THE PROBLEM :: Copy out every line of the data exactly; do not include the images.

Edit difference data ::
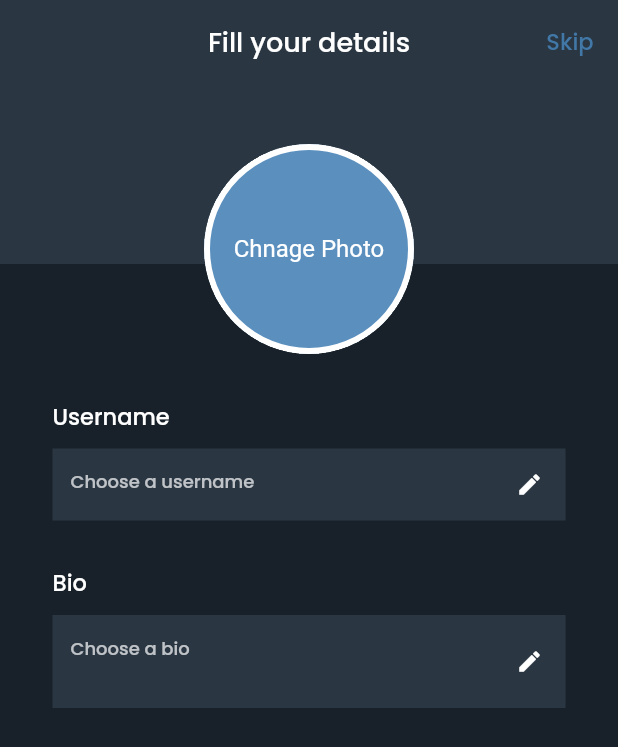
After one commit to chamidu48/SafeHere, a Flutter app: the UserView screen opened by its route, on a phone screen of 412 x 824 dp. The commit adds this screen. Shown: the top 747 px of the screen. Run offline on Flutter 3.47's test engine with Material 2 defaults, Android fonts, the phone set to English and light mode, and no system bars; our stand-ins replace country_picker, flutter_svg, google_fonts, google_nav_bar, pin_code_text_field; missing offline and left inert: dart:ffi; network calls fail.

Commit message:
chat screen+userview added

```diff
--- /dev/null
+++ b/lib/features/user/user_view.dart
@@ -0,0 +1,133 @@
+import 'package:flutter/material.dart';
+
+import '../../colors.dart';
+import '../../global_styles.dart';
+
+class UserView extends StatefulWidget {
+  const UserView({Key? key}) : super(key: key);
+
+  @override
+  _UserViewState createState() => _UserViewState();
+}
+
+class _UserViewState extends State<UserView> {
+  final _nameFieldController=TextEditingController();
+  final _bioFieldController=TextEditingController();
+
+  @override
+  void dispose() {
+    // TODO: implement dispose
+    super.dispose();
+    _nameFieldController.dispose();
+    _bioFieldController.dispose();
+  }
+
+  @override
+  Widget build(BuildContext context) {
+
+    final size=MediaQuery.of(context).size;
+
+    return Scaffold(
+      backgroundColor: appbarColor1,
+      appBar: AppBar(
+        elevation: 0,
+        title: Text('Fill your details',style: appbartext,),
+        centerTitle: true,
+        backgroundColor: appbarColor1,
+        automaticallyImplyLeading: false,
+        actions: [
+          TextButton(onPressed: (){
+            Navigator.of(context).popAndPushNamed('/home');
+          }, child: Text('Skip',style: textbuttonlight,))
+        ],
+      ),
+      body: SafeArea(
+          child: Stack(
+            children: [
+              Container(
+                margin: EdgeInsets.only(top: 120),
+                decoration: BoxDecoration(
+                    color: bodyColor1
+                ),
+              ),
+              Padding(
+                padding: const EdgeInsets.symmetric(horizontal: 35,vertical: 10),
+                child: Column(
+                  crossAxisAlignment: CrossAxisAlignment.start,
+                  children: [
+                    SizedBox(height: 30,),
+                    Row(
+                      mainAxisAlignment: MainAxisAlignment.center,
+                      children: [
+                        Material(
+                          child: CircleAvatar(
+                            foregroundColor: Colors.white,
+                            backgroundColor: myColorScheme[400],
+                            child: Text('Chnage Photo'),
+                            radius: 70,
+                          ),
+                          shape: CircleBorder(
+                              side: BorderSide(color: Colors.white,width: 4)
+                          ),
+                          color: Colors.white,
+                          clipBehavior: Clip.hardEdge,
+                        ),
+                      ],
+                    ),
+                    SizedBox(height: 30,),
+                    Text('Username',style: subtitlebold,),
+                    SizedBox(height: 10,),
+                    buildNameField(),
+                    SizedBox(height: 30,),
+                    Text('Bio',style: subtitlebold,),
+                    SizedBox(height: 10,),
+                    buildbioField(),
+                  ],
+                ),
+              )
+            ],
+          )
+      ),
+    );
+  }
+  Widget buildNameField()=>TextField(
+    controller: _nameFieldController,
+    keyboardType: TextInputType.text,
+    textInputAction: TextInputAction.done,
+    decoration: InputDecoration(
+      filled: true,
+      fillColor: appbarColor1,
+      enabledBorder: InputBorder.none,
+      focusedBorder: InputBorder.none,
+      errorBorder: InputBorder.none,
+      hintText: 'Choose a username',
+      hintStyle: textfieldfilled,
+      suffixIcon: InkWell(
+          onTap: (){},
+          child: Icon(Icons.edit,color: Colors.white,size: 18,)
+      ),
+    ),
+    textAlign: TextAlign.start,
+  );
+  Widget buildbioField()=>TextField(
+    controller: _bioFieldController,
+    keyboardType: TextInputType.text,
+    textInputAction: TextInputAction.done,
+    minLines: 2,
+    maxLines: 2,
+    decoration: InputDecoration(
+      filled: true,
+      fillColor: appbarColor1,
+      enabledBorder: InputBorder.none,
+      focusedBorder: InputBorder.none,
+      errorBorder: InputBorder.none,
+      hintText: 'Choose a bio',
+      hintStyle: textfieldfilled,
+      suffixIcon: InkWell(
+          onTap: (){},
+          child: Icon(Icons.edit,color: Colors.white,size: 18,)
+      ),
+    ),
+    textAlign: TextAlign.start,
+  );
+}
--- a/lib/main.dart
+++ b/lib/main.dart
@@ -18,6 +18,7 @@ import 'package:safehere/widgets/custom_button.dart';
 import 'package:flutter_svg/flutter_svg.dart';
 
 import 'features/auth/screens/signup_screen.dart';
+import 'features/user/user_view.dart';
 
 void main()=>runApp(MyApp());
 
@@ -46,6 +47,7 @@ class MyApp extends StatelessWidget {
         '/calls':(context)=>Calls(),
         '/settings':(context)=>Settings(),
         '/chatscreen':(context)=>ChatScreen(),
+        'userview':(context)=>UserView()
       },
     );
   }
--- a/lib/screens/settings.dart
+++ b/lib/screens/settings.dart
@@ -43,7 +43,11 @@ class _SettingsState extends State<Settings> {
             padding: const EdgeInsets.fromLTRB(25, 30, 25, 5),
             child: Column(
               children: [
-                Card(
+                InkWell(
+                  onTap: (){
+                    Navigator.pushNamed(context, '/userview');
+                  },
+                  child: Card(
                     elevation: 0,
                     shape: RoundedRectangleBorder(
                       borderRadius: BorderRadius.circular(15),
@@ -58,10 +62,10 @@ class _SettingsState extends State<Settings> {
                         ),
                         radius: 40,
                       ),
-                    onTap: (){},
                       title: Text(info[6]['name'].toString(),style: cardHeading,),
                       subtitle: Text('_username_',style: cardSubtitle,),
                       trailing: Icon(Icons.arrow_forward_ios,color: Colors.white,),
+                    ),
                   ),
                 ),
                 SizedBox(height: 40,),
```
Lines whose indentation alone changed are shown as unchanged.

RESULT FOR THIS TASK ::
After one commit to chamidu48/SafeHere, a Flutter app: the UserView screen opened by its route, on a phone screen of 412 x 824 dp. The commit adds this screen. Shown: the top 747 px of the screen. Run offline on Flutter 3.47's test engine with Material 2 defaults, Android fonts, the phone set to English and light mode, and no system bars; our stand-ins replace country_picker, flutter_svg, google_fonts, google_nav_bar, pin_code_text_field; missing offline and left inert: dart:ffi; network calls fail.

Commit message:
chat screen+userview added

```diff
--- /dev/null
+++ b/lib/features/user/user_view.dart
@@ -0,0 +1,133 @@
+import 'package:flutter/material.dart';
+
+import '../../colors.dart';
+import '../../global_styles.dart';
+
+class UserView extends StatefulWidget {
+  const UserView({Key? key}) : super(key: key);
+
+  @override
+  _UserViewState createState() => _UserViewState();
+}
+
+class _UserViewState extends State<UserView> {
+  final _nameFieldController=TextEditingController();
+  final _bioFieldController=TextEditingController();
+
+  @override
+  void dispose() {
+    // TODO: implement dispose
+    super.dispose();
+    _nameFieldController.dispose();
+    _bioFieldController.dispose();
+  }
+
+  @override
+  Widget build(BuildContext context) {
+
+    final size=MediaQuery.of(context).size;
+
+    return Scaffold(
+      backgroundColor: appbarColor1,
+      appBar: AppBar(
+        elevation: 0,
+        title: Text('Fill your details',style: appbartext,),
+        centerTitle: true,
+        backgroundColor: appbarColor1,
+        automaticallyImplyLeading: false,
+        actions: [
+          TextButton(onPressed: (){
+            Navigator.of(context).popAndPushNamed('/home');
+          }, child: Text('Skip',style: textbuttonlight,))
+        ],
+      ),
+      body: SafeArea(
+          child: Stack(
+            children: [
+              Container(
+                margin: EdgeInsets.only(top: 120),
+                decoration: BoxDecoration(
+                    color: bodyColor1
+                ),
+              ),
+              Padding(
+                padding: const EdgeInsets.symmetric(horizontal: 35,vertical: 10),
+                child: Column(
+                  crossAxisAlignment: CrossAxisAlignment.start,
+                  children: [
+                    SizedBox(height: 30,),
+                    Row(
+                      mainAxisAlignment: MainAxisAlignment.center,
+                      children: [
+                        Material(
+                          child: CircleAvatar(
+                            foregroundColor: Colors.white,
+                            backgroundColor: myColorScheme[400],
+                            child: Text('Chnage Photo'),
+                            radius: 70,
+                          ),
+                          shape: CircleBorder(
+                              side: BorderSide(color: Colors.white,width: 4)
+                          ),
+                          color: Colors.white,
+                          clipBehavior: Clip.hardEdge,
+                        ),
+                      ],
+                    ),
+                    SizedBox(height: 30,),
+                    Text('Username',style: subtitlebold,),
+                    SizedBox(height: 10,),
+                    buildNameField(),
+                    SizedBox(height: 30,),
+                    Text('Bio',style: subtitlebold,),
+                    SizedBox(height: 10,),
+                    buildbioField(),
+                  ],
+                ),
+              )
+            ],
+          )
+      ),
+    );
+  }
+  Widget buildNameField()=>TextField(
+    controller: _nameFieldController,
+    keyboardType: TextInputType.text,
+    textInputAction: TextInputAction.done,
+    decoration: InputDecoration(
+      filled: true,
+      fillColor: appbarColor1,
+      enabledBorder: InputBorder.none,
+      focusedBorder: InputBorder.none,
+      errorBorder: InputBorder.none,
+      hintText: 'Choose a username',
+      hintStyle: textfieldfilled,
+      suffixIcon: InkWell(
+          onTap: (){},
+          child: Icon(Icons.edit,color: Colors.white,size: 18,)
+      ),
+    ),
+    textAlign: TextAlign.start,
+  );
+  Widget buildbioField()=>TextField(
+    controller: _bioFieldController,
+    keyboardType: TextInputType.text,
+    textInputAction: TextInputAction.done,
+    minLines: 2,
+    maxLines: 2,
+    decoration: InputDecoration(
+      filled: true,
+      fillColor: appbarColor1,
+      enabledBorder: InputBorder.none,
+      focusedBorder: InputBorder.none,
+      errorBorder: InputBorder.none,
+      hintText: 'Choose a bio',
+      hintStyle: textfieldfilled,
+      suffixIcon: InkWell(
+          onTap: (){},
+          child: Icon(Icons.edit,color: Colors.white,size: 18,)
+      ),
+    ),
+    textAlign: TextAlign.start,
+  );
+}
--- a/lib/main.dart
+++ b/lib/main.dart
@@ -18,6 +18,7 @@ import 'package:safehere/widgets/custom_button.dart';
 import 'package:flutter_svg/flutter_svg.dart';
 
 import 'features/auth/screens/signup_screen.dart';
+import 'features/user/user_view.dart';
 
 void main()=>runApp(MyApp());
 
@@ -46,6 +47,7 @@ class MyApp extends StatelessWidget {
         '/calls':(context)=>Calls(),
         '/settings':(context)=>Settings(),
         '/chatscreen':(context)=>ChatScreen(),
+        'userview':(context)=>UserView()
       },
     );
   }
--- a/lib/screens/settings.dart
+++ b/lib/screens/settings.dart
@@ -43,7 +43,11 @@ class _SettingsState extends State<Settings> {
             padding: const EdgeInsets.fromLTRB(25, 30, 25, 5),
             child: Column(
               children: [
-                Card(
+                InkWell(
+                  onTap: (){
+                    Navigator.pushNamed(context, '/userview');
+                  },
+                  child: Card(
                     elevation: 0,
                     shape: RoundedRectangleBorder(
                       borderRadius: BorderRadius.circular(15),
@@ -58,10 +62,10 @@ class _SettingsState extends State<Settings> {
                         ),
                         radius: 40,
                       ),
-                    onTap: (){},
                       title: Text(info[6]['name'].toString(),style: cardHeading,),
                       subtitle: Text('_username_',style: cardSubtitle,),
                       trailing: Icon(Icons.arrow_forward_ios,color: Colors.white,),
+                    ),
                   ),
                 ),
                 SizedBox(height: 40,),
```
Lines whose indentation alone changed are shown as unchanged.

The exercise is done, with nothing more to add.